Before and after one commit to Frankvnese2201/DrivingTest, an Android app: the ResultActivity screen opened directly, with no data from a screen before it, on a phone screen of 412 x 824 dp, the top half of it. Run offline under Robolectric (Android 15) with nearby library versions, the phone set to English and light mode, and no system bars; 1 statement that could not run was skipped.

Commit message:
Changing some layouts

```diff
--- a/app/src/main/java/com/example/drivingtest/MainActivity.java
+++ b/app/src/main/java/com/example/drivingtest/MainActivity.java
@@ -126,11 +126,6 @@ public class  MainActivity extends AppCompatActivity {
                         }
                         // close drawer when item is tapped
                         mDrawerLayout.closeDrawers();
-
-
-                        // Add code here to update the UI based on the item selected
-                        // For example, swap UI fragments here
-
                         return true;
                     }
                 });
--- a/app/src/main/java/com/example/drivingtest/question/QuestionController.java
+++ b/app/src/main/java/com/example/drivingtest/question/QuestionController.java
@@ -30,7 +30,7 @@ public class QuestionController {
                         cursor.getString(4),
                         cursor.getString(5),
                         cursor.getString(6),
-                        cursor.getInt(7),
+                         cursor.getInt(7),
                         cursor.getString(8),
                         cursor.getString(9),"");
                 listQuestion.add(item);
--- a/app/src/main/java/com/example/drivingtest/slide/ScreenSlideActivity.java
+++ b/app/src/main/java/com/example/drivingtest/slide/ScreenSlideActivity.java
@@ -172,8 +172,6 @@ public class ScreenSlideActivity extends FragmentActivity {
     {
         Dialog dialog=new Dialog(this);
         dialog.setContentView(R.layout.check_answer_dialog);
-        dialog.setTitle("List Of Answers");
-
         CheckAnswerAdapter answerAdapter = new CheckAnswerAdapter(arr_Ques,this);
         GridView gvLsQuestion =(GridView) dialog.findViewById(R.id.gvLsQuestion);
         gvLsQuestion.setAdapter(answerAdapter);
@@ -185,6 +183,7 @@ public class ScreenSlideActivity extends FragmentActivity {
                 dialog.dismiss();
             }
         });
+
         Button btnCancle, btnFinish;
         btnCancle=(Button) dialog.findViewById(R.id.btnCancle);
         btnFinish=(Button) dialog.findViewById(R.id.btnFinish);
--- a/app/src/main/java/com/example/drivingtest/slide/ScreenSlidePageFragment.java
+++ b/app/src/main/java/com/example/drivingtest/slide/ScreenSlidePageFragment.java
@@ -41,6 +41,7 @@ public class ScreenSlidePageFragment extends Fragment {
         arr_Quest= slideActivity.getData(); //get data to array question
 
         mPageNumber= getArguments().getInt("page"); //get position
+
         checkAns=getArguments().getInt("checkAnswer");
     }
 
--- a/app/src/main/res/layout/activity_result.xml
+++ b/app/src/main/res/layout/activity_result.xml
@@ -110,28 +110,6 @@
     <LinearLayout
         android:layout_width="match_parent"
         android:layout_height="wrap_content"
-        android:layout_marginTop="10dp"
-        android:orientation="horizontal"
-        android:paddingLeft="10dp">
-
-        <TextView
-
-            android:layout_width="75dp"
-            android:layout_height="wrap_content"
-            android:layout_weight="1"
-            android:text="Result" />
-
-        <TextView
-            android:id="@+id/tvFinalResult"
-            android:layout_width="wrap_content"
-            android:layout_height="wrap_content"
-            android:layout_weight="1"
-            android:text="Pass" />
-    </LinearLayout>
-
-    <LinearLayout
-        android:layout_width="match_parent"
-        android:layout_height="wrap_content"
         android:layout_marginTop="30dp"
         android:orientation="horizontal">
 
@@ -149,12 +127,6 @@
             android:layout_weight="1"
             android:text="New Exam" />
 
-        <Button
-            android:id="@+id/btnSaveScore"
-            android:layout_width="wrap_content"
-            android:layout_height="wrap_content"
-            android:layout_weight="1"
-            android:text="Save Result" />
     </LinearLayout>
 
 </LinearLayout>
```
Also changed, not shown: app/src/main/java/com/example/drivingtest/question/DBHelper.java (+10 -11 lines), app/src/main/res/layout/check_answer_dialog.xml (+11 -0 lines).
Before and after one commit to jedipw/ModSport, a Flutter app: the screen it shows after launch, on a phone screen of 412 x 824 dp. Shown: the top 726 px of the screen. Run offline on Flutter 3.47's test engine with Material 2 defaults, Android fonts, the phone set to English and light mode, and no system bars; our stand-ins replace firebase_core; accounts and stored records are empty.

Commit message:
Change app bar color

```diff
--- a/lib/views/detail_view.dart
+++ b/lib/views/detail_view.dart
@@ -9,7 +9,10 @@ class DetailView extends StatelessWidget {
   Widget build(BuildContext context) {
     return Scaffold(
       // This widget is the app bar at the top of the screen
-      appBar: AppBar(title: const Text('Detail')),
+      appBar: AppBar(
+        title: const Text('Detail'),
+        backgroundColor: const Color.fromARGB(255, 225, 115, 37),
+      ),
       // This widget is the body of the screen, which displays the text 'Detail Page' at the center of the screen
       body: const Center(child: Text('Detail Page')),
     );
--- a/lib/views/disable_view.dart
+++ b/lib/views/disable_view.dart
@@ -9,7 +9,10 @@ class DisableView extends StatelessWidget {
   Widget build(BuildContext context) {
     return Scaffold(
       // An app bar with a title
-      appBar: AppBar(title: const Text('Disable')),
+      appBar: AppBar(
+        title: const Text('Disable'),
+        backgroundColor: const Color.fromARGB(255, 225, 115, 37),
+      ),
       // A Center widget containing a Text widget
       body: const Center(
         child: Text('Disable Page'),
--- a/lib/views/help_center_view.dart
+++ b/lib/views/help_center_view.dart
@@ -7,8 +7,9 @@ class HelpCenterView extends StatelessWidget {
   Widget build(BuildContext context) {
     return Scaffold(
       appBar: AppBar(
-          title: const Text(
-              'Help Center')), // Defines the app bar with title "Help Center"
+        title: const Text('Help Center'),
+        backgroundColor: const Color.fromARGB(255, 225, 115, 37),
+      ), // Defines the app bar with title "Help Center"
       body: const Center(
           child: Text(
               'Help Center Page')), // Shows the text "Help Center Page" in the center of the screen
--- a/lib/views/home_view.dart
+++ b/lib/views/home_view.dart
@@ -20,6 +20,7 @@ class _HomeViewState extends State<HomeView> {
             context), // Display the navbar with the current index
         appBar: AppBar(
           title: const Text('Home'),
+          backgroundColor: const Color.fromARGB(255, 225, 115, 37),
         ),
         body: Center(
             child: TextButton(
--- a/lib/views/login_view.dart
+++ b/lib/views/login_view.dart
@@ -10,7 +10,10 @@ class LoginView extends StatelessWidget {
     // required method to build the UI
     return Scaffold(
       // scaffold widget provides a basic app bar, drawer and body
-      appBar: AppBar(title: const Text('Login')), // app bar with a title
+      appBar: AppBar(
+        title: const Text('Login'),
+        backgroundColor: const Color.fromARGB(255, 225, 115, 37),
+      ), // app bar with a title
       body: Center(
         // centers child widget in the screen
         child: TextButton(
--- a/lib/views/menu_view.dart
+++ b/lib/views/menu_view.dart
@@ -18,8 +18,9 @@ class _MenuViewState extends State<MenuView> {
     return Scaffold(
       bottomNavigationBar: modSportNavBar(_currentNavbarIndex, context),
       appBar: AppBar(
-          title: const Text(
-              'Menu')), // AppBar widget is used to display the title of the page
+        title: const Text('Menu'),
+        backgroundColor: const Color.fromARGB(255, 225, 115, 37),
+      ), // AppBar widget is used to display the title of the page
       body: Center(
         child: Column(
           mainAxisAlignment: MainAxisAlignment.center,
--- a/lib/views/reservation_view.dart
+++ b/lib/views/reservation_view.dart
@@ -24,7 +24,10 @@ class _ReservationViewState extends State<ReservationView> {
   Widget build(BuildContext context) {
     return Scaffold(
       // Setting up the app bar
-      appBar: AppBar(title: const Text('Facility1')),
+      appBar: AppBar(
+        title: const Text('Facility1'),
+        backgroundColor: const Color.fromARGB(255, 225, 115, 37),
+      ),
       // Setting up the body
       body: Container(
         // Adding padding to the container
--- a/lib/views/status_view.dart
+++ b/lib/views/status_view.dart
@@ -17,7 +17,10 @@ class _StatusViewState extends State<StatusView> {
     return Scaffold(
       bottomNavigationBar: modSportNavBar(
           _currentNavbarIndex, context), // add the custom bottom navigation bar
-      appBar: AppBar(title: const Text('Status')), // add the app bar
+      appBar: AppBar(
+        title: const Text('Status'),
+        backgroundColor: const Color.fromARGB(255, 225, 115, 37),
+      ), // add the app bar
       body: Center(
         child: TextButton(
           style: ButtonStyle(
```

• [Work to complete]: From the preceding material, count every line that contains the word "StatelessWidget". Reply with the number only.

• [Answer to this exercise]: 4